  • Exhaustion
  • Skin redness within the region being treated
  • Hair loss in the area of the body receiving treatment
  • Soreness in the area of the body getting treatment


Proton Therapy versus Radiation Therapy

Proton Therapy versus Radiation Therapy

Proton therapy has the potential to convey up to 60% less radiation on the healthy tissue surrounding the target area. On the other hand, it delivers an increased dose on the tumor. Also, during proton therapy, the medical provider can control when and where the proton emits the majority of the energy. This allows for maximum destruction to the tumor cells while causing minimal damage to the surrounding tissue.

In radiation therapy, the beams of x-ray release energy alongside their pathway before reaching their target, such as on the surface of the body and further. The x-ray beam travels beyond the cancerous site, emitting energy and causing tissue damage. This is known as the exit dose.

This typically means that the treatment affects not only the target malignant cells but also those alongside the x-ray beam prior to and after the tumor. This might result in health issues following treatment.

The radiologist can employ a high radiation dose with proton therapy, unlike the standard radiation therapy. However, they can as well protect the nearby tissue and the essential body organs.

Also, with the radiation therapy, the radiologist might need to use a lower than the desired dose to avoid damaging healthy cells. This could, however, reduce the efficacy of the treatment. 



Although it is expensive, Proton beam therapy tends to be a safer and effective treatment for many cancers. However, the additional costs might be worth it in terms of better health and improved quality of life for some people. Moreover, less time is lost because of complications in the future and the negative effects associated with conventional radiation therapy.

With additional development, proton therapy could become a new and valuable cancer treatment option.
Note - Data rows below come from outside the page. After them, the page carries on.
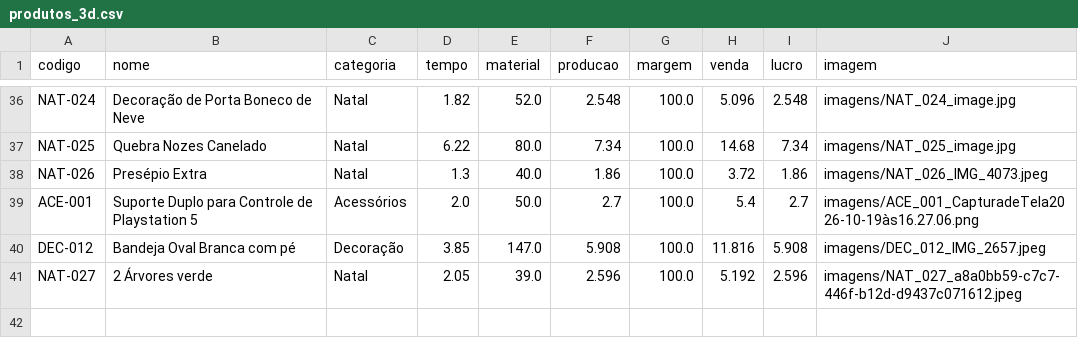
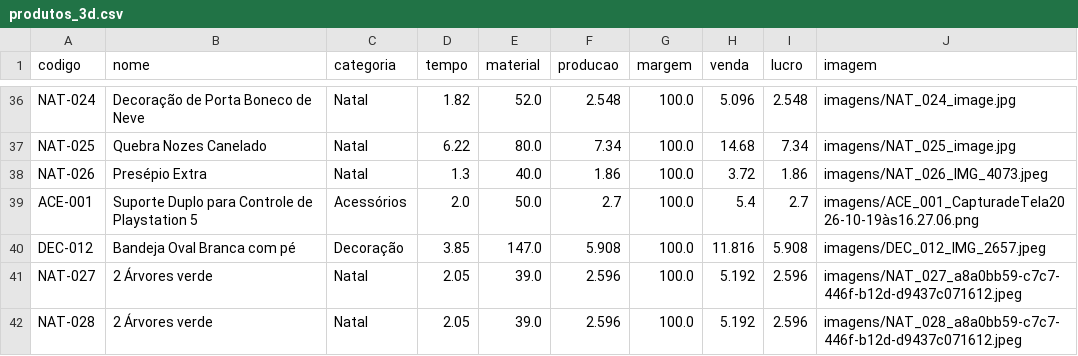
Before and after one commit to geopare/EITA, a CSV file: produtos_3d.csv, drawn as a sheet; only a part is shown, gaps mark what is left out.

Commit message:
Atualização automática do banco de produtos

```diff
--- a/produtos_3d.csv
+++ b/produtos_3d.csv
@@ -41 +41,2 @@ DEC-012,Bandeja Oval Branca com pé ,Decoração,3.85,147.0,5.908,100.0,11.816,5
 NAT-027,2 Árvores verde ,Natal,2.05,39.0,2.596,100.0,5.192,2.596,imagens/NAT_027_a8a0bb59-c7c7-446f-b12d-d9437c071612.jpeg
+NAT-028,2 Árvores verde ,Natal,2.05,39.0,2.596,100.0,5.192,2.596,imagens/NAT_028_a8a0bb59-c7c7-446f-b12d-d9437c071612.jpeg
```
However, you should first talk to your medical provider about this treatment if you want to try it.